Building a laser-guided clock


A lot of thought went into what project I'll write my first blog post about. Here it is, the obvious choice - the laser-guided clock.

To be honest, it's not actually laser guided, that's just something to make it sound cooler. What it really is, is a stepper motor controller pan/tilt mount that houses a cheap 405nm laser, which draws on a glow-in-the-dark sticker.

You probably already saw the video. If not, scroll up and play it.
The clock has had some improvements since the video was made, but the basics are the same.

Parts

Two 28BYJ-48 Stepper motors with ULN2003 drivers


I got one set with my Arduino kit, and ordered the second one off eBay. They come cheap, but have their limitations. For a project like this, they would be perfect, if it wasn't for one small issue: the shaft has a bit of slack in it. The slack is about 5 degrees, which may seem small, but since we are dealing with a projection which is about a foot away from the laser, it's very noticable. The slack on the tilt motor won't affect the projection at all, because the weight of the laser keeps it at one end, but to fix the issue on the pan motor, I added a spring from a pen, that keeps the shaft's slack from manifesting.



You can also clearly see pan/tilt mount. I designed those pieces in SolidWorks and had them 3D printed by a local company. They fit really well and are held together nicely by M4 nuts and bolts.

The laser



A simple laser pointer I got from eBay. Boasts a whopping 5mW of power and a 405nm wavelength. It's normally powered by two AAA batteries, but I'm using the microcontrollers 3.3V output and driving it via a transistor. The transistor has its base connected to a PWM enabled GPIO pin through a resistor.



NODEmcu v2:


This is the brains. It's a really good microcontroller. Not only because it's cheap and it has WiFi, but it's also compatible with the Arduino IDE. This means that it can run the same programs in the same language, plus WiFi. Did I already mention that it has WiFi?

The code:


The code includes a webserver that you can host from your personal computer or even your personal server. If you have one. The server also requires maven to be installed.
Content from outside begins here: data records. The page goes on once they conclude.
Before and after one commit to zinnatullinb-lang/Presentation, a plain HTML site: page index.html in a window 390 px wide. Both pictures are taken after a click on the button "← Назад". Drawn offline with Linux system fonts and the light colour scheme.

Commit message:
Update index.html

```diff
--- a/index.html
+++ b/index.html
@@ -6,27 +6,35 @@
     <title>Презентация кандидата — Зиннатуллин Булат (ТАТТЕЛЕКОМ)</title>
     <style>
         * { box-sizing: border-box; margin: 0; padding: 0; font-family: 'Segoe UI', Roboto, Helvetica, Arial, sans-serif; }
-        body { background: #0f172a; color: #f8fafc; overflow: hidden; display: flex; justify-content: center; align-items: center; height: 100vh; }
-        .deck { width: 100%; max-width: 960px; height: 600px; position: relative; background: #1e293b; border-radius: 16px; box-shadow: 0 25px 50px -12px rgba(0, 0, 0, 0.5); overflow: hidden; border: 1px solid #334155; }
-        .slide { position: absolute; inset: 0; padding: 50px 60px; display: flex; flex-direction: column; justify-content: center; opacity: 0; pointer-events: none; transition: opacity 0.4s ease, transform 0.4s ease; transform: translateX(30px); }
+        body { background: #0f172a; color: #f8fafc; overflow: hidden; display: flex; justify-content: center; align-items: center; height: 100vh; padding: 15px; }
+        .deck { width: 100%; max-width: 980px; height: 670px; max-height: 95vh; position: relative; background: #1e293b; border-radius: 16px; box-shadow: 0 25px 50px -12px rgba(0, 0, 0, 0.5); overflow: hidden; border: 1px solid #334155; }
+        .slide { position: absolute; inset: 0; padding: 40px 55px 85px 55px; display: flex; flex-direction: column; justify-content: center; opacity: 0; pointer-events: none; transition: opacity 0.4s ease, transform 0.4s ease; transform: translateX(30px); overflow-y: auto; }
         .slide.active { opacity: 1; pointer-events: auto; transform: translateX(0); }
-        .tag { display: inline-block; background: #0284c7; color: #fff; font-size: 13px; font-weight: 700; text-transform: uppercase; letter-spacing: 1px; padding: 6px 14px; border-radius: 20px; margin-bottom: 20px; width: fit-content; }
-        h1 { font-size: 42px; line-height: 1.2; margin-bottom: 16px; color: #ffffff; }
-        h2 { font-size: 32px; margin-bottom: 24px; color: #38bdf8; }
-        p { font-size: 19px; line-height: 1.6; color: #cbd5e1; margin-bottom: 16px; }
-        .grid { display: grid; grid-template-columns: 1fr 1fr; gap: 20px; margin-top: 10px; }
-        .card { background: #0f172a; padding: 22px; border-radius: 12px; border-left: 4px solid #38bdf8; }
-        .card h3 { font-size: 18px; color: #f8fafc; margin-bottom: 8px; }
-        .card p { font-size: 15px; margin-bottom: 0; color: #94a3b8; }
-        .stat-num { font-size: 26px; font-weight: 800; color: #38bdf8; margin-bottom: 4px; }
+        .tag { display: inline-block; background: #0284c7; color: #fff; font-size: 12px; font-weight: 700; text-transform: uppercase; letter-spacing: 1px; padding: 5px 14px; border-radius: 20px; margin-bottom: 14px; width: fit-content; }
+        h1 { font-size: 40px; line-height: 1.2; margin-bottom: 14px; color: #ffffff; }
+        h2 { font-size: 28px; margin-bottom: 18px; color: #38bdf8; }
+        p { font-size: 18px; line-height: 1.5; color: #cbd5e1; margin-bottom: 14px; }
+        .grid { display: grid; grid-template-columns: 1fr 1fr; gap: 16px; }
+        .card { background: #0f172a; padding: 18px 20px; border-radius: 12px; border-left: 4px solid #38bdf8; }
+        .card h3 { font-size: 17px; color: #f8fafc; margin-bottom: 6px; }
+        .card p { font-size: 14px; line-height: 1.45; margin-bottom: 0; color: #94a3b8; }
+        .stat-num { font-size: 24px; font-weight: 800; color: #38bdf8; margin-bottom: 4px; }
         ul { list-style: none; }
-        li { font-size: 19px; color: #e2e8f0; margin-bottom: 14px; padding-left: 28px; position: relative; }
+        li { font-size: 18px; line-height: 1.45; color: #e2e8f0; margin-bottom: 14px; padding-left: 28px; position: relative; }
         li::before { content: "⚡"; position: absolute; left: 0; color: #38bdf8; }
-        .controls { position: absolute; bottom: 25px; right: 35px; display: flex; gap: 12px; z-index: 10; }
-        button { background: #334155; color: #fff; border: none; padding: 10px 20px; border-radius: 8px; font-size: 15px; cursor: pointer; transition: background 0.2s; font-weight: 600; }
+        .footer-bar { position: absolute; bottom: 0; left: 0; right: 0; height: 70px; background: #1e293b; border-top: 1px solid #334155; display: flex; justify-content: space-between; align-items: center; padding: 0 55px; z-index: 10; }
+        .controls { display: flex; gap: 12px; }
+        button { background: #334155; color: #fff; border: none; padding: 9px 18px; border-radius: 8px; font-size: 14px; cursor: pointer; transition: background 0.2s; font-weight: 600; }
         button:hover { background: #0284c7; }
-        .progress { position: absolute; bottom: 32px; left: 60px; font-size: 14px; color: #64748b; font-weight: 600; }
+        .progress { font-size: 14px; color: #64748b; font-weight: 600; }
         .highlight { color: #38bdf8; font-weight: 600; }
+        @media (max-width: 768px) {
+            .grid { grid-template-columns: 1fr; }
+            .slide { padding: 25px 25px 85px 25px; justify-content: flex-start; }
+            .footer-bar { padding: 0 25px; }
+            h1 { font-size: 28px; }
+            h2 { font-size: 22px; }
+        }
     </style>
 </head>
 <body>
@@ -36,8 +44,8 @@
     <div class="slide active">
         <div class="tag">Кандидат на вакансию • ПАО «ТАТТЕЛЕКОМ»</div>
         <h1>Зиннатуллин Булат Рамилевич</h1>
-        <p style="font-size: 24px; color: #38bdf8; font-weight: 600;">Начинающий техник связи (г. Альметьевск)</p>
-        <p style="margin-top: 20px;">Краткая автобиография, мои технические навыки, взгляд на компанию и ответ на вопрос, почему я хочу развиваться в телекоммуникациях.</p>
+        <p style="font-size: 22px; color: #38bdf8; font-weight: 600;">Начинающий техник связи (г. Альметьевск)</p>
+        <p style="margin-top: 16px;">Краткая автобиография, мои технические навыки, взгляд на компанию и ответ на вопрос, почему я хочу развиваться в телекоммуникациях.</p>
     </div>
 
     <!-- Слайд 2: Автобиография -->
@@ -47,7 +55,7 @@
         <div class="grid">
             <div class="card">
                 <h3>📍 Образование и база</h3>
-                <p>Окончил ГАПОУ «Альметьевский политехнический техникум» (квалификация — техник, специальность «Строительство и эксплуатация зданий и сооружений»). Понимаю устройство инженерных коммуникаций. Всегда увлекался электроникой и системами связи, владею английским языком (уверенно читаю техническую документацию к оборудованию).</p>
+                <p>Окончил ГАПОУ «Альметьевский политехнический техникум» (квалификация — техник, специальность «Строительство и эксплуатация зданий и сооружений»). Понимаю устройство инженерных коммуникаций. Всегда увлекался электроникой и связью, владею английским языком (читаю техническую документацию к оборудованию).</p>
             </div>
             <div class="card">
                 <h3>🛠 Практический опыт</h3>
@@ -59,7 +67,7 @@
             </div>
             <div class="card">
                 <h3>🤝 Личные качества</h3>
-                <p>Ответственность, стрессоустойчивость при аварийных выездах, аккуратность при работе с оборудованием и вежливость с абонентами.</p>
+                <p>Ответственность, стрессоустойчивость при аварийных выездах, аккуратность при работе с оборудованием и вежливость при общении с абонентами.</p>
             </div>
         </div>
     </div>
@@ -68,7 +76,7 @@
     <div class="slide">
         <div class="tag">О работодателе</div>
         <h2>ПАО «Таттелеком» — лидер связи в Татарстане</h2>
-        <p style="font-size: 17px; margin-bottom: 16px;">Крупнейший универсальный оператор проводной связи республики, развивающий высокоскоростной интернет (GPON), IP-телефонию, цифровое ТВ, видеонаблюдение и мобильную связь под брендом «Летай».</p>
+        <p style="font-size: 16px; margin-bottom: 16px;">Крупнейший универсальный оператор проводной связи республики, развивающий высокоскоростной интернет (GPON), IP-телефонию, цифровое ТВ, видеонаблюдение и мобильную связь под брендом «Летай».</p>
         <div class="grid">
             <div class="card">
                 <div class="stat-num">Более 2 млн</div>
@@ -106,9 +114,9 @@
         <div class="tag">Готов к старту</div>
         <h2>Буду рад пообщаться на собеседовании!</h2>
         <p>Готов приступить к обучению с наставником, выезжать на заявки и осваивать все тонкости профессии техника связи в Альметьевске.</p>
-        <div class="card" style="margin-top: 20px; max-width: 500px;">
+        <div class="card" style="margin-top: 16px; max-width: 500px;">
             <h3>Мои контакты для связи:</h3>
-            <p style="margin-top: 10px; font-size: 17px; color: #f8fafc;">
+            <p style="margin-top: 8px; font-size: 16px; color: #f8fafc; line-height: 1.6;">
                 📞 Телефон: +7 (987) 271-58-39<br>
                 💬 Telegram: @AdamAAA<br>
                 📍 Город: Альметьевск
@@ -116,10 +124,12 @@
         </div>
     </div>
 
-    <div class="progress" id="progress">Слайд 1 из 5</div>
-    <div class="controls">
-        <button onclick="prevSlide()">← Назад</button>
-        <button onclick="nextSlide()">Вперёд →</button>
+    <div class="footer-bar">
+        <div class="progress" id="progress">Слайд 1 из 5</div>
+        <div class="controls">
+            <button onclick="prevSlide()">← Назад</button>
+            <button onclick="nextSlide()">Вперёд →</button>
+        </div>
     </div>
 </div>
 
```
The older model that you can see in the video was using an Arduino Nano as the MCU and was taking it's clock data from a RTC, but the one I had seemed unreliable. Also the process of configuring it via the serial port was cumbersome. When you add my idea of building a smart home with a server as a central hub, you get the approach I'm using now with the web-server acting as a front-end for config and also as a way of getting the time.
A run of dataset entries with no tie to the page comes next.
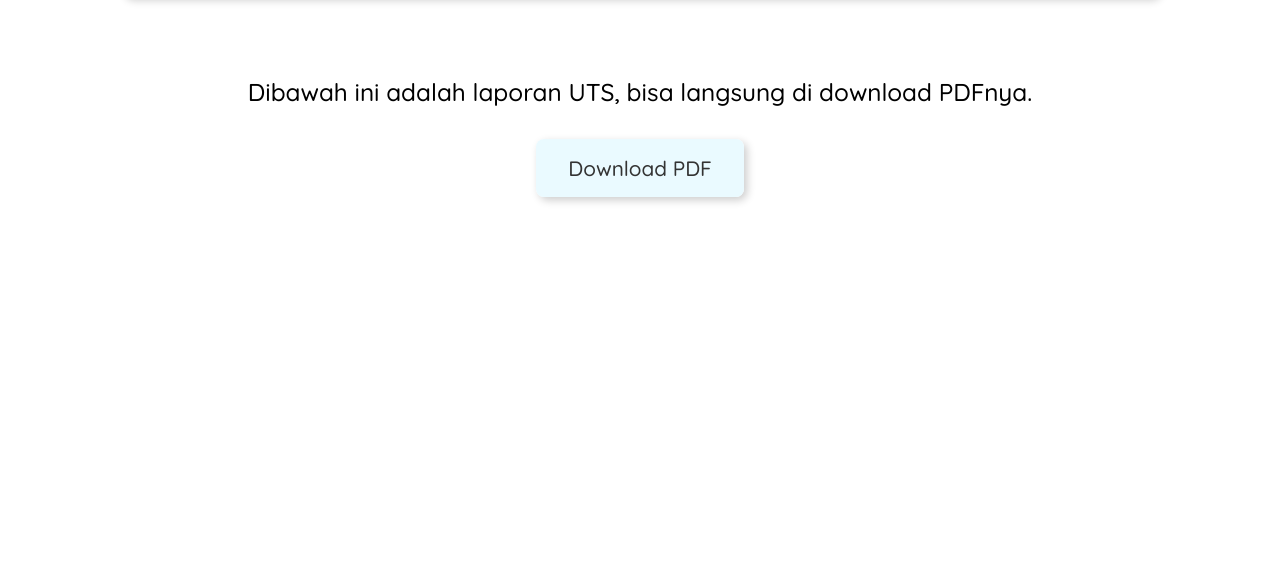
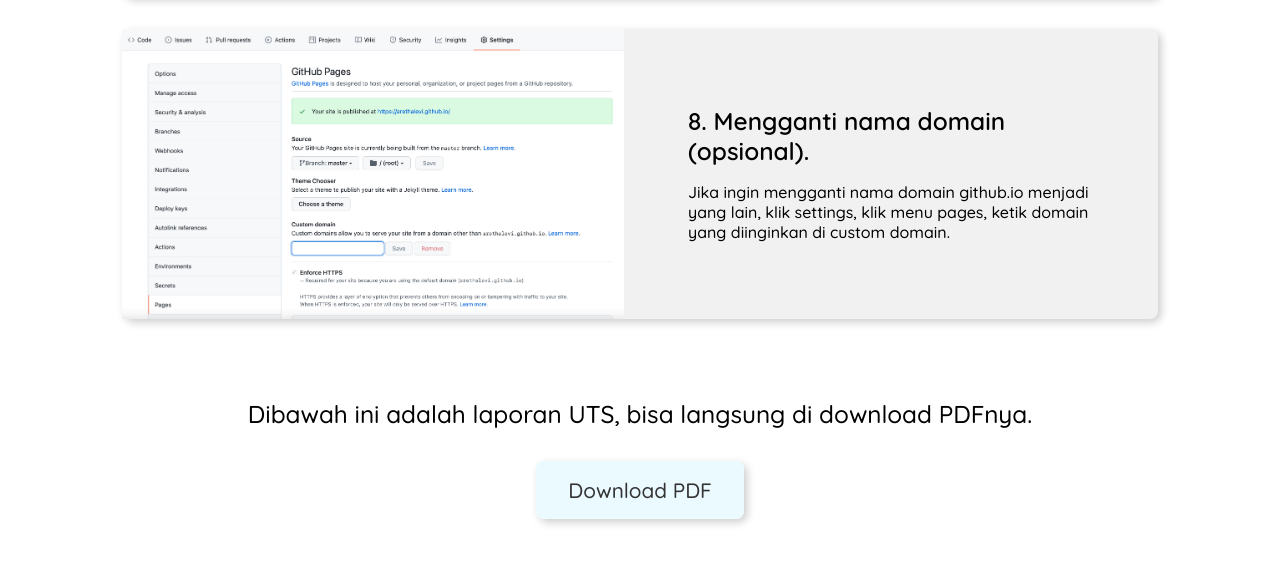
Before and after one commit to arethalevi/arethalevi.github.io, a plain HTML site: page tutorial/index.html in a window 1280 px wide. Shown: the part 2562-3125 px from the top of the page. Before the commit the page ends 2823 px from the top, so only its background shows below. Drawn offline with Linux system fonts and the light colour scheme.

Commit message:
fourth commit

```diff
--- a/tutorial/index.html
+++ b/tutorial/index.html
@@ -79,6 +79,13 @@
           </p>
         </div>
       </section>
+      <section class="card">
+        <img src="img/8.png" alt="" />
+        <div>
+          <h3>8. Mengganti nama domain (opsional).</h3>
+          <p>Jika ingin mengganti nama domain github.io menjadi yang lain, klik settings, klik menu pages, ketik domain yang diinginkan di custom domain.</p>
+        </div>
+      </section>
       <section class="last">
         <h3>Dibawah ini adalah laporan UTS, bisa langsung di download PDFnya.</h3>
         <center><a href="#" class="pdf">Download PDF</a></center>
```
Also changed, not shown: resume/index.html (+0 -2 lines), tutorial/img/8.png (added).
The way it draws the numbers is hard-coded. What I mean by that, is I split each digit into parts of lines and arcs, which I devised a mathematical formula for that tell the laser a point in space it has to be at. This is then trigonometrically interpreted into angular data the motors can use.